▶ **Exercise material**:
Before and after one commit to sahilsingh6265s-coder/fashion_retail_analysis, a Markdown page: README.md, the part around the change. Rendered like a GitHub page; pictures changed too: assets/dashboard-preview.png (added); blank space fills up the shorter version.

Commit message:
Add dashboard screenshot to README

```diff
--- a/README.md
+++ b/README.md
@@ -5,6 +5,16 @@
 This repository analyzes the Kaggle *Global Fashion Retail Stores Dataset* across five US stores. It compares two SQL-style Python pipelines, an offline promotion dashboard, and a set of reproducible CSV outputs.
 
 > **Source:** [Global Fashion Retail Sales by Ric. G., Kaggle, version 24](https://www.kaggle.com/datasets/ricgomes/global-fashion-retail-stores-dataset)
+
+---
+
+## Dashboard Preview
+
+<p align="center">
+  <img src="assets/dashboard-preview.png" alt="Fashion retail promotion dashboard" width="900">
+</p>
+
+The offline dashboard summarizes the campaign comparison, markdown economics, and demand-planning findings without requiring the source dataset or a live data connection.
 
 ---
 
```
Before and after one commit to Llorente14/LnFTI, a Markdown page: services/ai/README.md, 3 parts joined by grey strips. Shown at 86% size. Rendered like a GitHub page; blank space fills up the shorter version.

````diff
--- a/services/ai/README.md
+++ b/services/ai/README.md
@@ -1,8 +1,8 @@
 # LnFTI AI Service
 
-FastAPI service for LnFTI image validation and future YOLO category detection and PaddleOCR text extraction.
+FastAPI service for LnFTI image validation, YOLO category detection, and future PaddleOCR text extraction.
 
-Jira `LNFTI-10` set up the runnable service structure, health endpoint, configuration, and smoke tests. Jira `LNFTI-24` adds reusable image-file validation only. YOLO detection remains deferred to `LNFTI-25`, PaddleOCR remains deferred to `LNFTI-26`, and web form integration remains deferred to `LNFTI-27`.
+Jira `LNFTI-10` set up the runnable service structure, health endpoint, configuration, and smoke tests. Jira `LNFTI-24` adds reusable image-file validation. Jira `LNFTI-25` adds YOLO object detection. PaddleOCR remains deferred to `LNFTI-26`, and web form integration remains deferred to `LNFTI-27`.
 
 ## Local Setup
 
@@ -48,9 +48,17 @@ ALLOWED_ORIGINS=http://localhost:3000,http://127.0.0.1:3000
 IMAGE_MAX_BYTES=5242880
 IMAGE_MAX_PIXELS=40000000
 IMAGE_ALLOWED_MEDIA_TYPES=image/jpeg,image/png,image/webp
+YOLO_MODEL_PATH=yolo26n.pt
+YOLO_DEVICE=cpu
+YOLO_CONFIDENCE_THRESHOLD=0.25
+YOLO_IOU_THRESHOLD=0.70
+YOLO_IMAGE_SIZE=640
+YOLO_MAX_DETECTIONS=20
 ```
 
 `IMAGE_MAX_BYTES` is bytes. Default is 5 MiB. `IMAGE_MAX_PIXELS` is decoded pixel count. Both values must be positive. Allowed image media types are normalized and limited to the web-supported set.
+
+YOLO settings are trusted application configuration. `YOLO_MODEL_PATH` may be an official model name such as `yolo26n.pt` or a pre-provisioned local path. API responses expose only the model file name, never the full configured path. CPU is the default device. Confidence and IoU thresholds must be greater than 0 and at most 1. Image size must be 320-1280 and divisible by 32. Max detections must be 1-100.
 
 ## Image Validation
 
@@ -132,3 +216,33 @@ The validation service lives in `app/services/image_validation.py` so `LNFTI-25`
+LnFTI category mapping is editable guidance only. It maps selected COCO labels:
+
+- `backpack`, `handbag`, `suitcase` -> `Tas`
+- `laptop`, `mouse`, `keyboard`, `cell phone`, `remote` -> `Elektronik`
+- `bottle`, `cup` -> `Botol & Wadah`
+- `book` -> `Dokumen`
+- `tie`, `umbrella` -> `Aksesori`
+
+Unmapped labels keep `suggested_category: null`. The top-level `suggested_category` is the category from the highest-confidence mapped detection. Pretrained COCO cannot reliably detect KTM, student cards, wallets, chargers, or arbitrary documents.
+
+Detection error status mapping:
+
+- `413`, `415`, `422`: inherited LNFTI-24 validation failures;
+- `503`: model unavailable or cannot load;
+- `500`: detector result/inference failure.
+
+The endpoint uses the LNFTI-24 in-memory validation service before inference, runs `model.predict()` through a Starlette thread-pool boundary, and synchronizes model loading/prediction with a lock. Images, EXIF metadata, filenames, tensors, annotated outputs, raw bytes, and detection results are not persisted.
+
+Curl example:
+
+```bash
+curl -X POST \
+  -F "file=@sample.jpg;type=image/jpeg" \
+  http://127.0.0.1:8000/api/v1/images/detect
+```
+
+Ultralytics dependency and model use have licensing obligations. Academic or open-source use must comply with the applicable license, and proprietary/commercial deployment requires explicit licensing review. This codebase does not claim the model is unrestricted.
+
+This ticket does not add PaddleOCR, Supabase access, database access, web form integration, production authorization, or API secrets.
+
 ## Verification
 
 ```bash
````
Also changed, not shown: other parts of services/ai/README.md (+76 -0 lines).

▶ **Assignment**:
Exact copy required. Retype all of the entries word for word.

▶ **Response below**:
Before and after one commit to sahilsingh6265s-coder/fashion_retail_analysis, a Markdown page: README.md, the part around the change. Rendered like a GitHub page; pictures changed too: assets/dashboard-preview.png (added); blank space fills up the shorter version.

Commit message:
Add dashboard screenshot to README

```diff
--- a/README.md
+++ b/README.md
@@ -5,6 +5,16 @@
 This repository analyzes the Kaggle *Global Fashion Retail Stores Dataset* across five US stores. It compares two SQL-style Python pipelines, an offline promotion dashboard, and a set of reproducible CSV outputs.
 
 > **Source:** [Global Fashion Retail Sales by Ric. G., Kaggle, version 24](https://www.kaggle.com/datasets/ricgomes/global-fashion-retail-stores-dataset)
+
+---
+
+## Dashboard Preview
+
+<p align="center">
+  <img src="assets/dashboard-preview.png" alt="Fashion retail promotion dashboard" width="900">
+</p>
+
+The offline dashboard summarizes the campaign comparison, markdown economics, and demand-planning findings without requiring the source dataset or a live data connection.
 
 ---
 
```
Before and after one commit to Llorente14/LnFTI, a Markdown page: services/ai/README.md, 3 parts joined by grey strips. Shown at 86% size. Rendered like a GitHub page; blank space fills up the shorter version.

````diff
--- a/services/ai/README.md
+++ b/services/ai/README.md
@@ -1,8 +1,8 @@
 # LnFTI AI Service
 
-FastAPI service for LnFTI image validation and future YOLO category detection and PaddleOCR text extraction.
+FastAPI service for LnFTI image validation, YOLO category detection, and future PaddleOCR text extraction.
 
-Jira `LNFTI-10` set up the runnable service structure, health endpoint, configuration, and smoke tests. Jira `LNFTI-24` adds reusable image-file validation only. YOLO detection remains deferred to `LNFTI-25`, PaddleOCR remains deferred to `LNFTI-26`, and web form integration remains deferred to `LNFTI-27`.
+Jira `LNFTI-10` set up the runnable service structure, health endpoint, configuration, and smoke tests. Jira `LNFTI-24` adds reusable image-file validation. Jira `LNFTI-25` adds YOLO object detection. PaddleOCR remains deferred to `LNFTI-26`, and web form integration remains deferred to `LNFTI-27`.
 
 ## Local Setup
 
@@ -48,9 +48,17 @@ ALLOWED_ORIGINS=http://localhost:3000,http://127.0.0.1:3000
 IMAGE_MAX_BYTES=5242880
 IMAGE_MAX_PIXELS=40000000
 IMAGE_ALLOWED_MEDIA_TYPES=image/jpeg,image/png,image/webp
+YOLO_MODEL_PATH=yolo26n.pt
+YOLO_DEVICE=cpu
+YOLO_CONFIDENCE_THRESHOLD=0.25
+YOLO_IOU_THRESHOLD=0.70
+YOLO_IMAGE_SIZE=640
+YOLO_MAX_DETECTIONS=20
 ```
 
 `IMAGE_MAX_BYTES` is bytes. Default is 5 MiB. `IMAGE_MAX_PIXELS` is decoded pixel count. Both values must be positive. Allowed image media types are normalized and limited to the web-supported set.
+
+YOLO settings are trusted application configuration. `YOLO_MODEL_PATH` may be an official model name such as `yolo26n.pt` or a pre-provisioned local path. API responses expose only the model file name, never the full configured path. CPU is the default device. Confidence and IoU thresholds must be greater than 0 and at most 1. Image size must be 320-1280 and divisible by 32. Max detections must be 1-100.
 
 ## Image Validation
 
@@ -132,3 +216,33 @@ The validation service lives in `app/services/image_validation.py` so `LNFTI-25`
+LnFTI category mapping is editable guidance only. It maps selected COCO labels:
+
+- `backpack`, `handbag`, `suitcase` -> `Tas`
+- `laptop`, `mouse`, `keyboard`, `cell phone`, `remote` -> `Elektronik`
+- `bottle`, `cup` -> `Botol & Wadah`
+- `book` -> `Dokumen`
+- `tie`, `umbrella` -> `Aksesori`
+
+Unmapped labels keep `suggested_category: null`. The top-level `suggested_category` is the category from the highest-confidence mapped detection. Pretrained COCO cannot reliably detect KTM, student cards, wallets, chargers, or arbitrary documents.
+
+Detection error status mapping:
+
+- `413`, `415`, `422`: inherited LNFTI-24 validation failures;
+- `503`: model unavailable or cannot load;
+- `500`: detector result/inference failure.
+
+The endpoint uses the LNFTI-24 in-memory validation service before inference, runs `model.predict()` through a Starlette thread-pool boundary, and synchronizes model loading/prediction with a lock. Images, EXIF metadata, filenames, tensors, annotated outputs, raw bytes, and detection results are not persisted.
+
+Curl example:
+
+```bash
+curl -X POST \
+  -F "file=@sample.jpg;type=image/jpeg" \
+  http://127.0.0.1:8000/api/v1/images/detect
+```
+
+Ultralytics dependency and model use have licensing obligations. Academic or open-source use must comply with the applicable license, and proprietary/commercial deployment requires explicit licensing review. This codebase does not claim the model is unrestricted.
+
+This ticket does not add PaddleOCR, Supabase access, database access, web form integration, production authorization, or API secrets.
+
 ## Verification
 
 ```bash
````
Also changed, not shown: other parts of services/ai/README.md (+76 -0 lines).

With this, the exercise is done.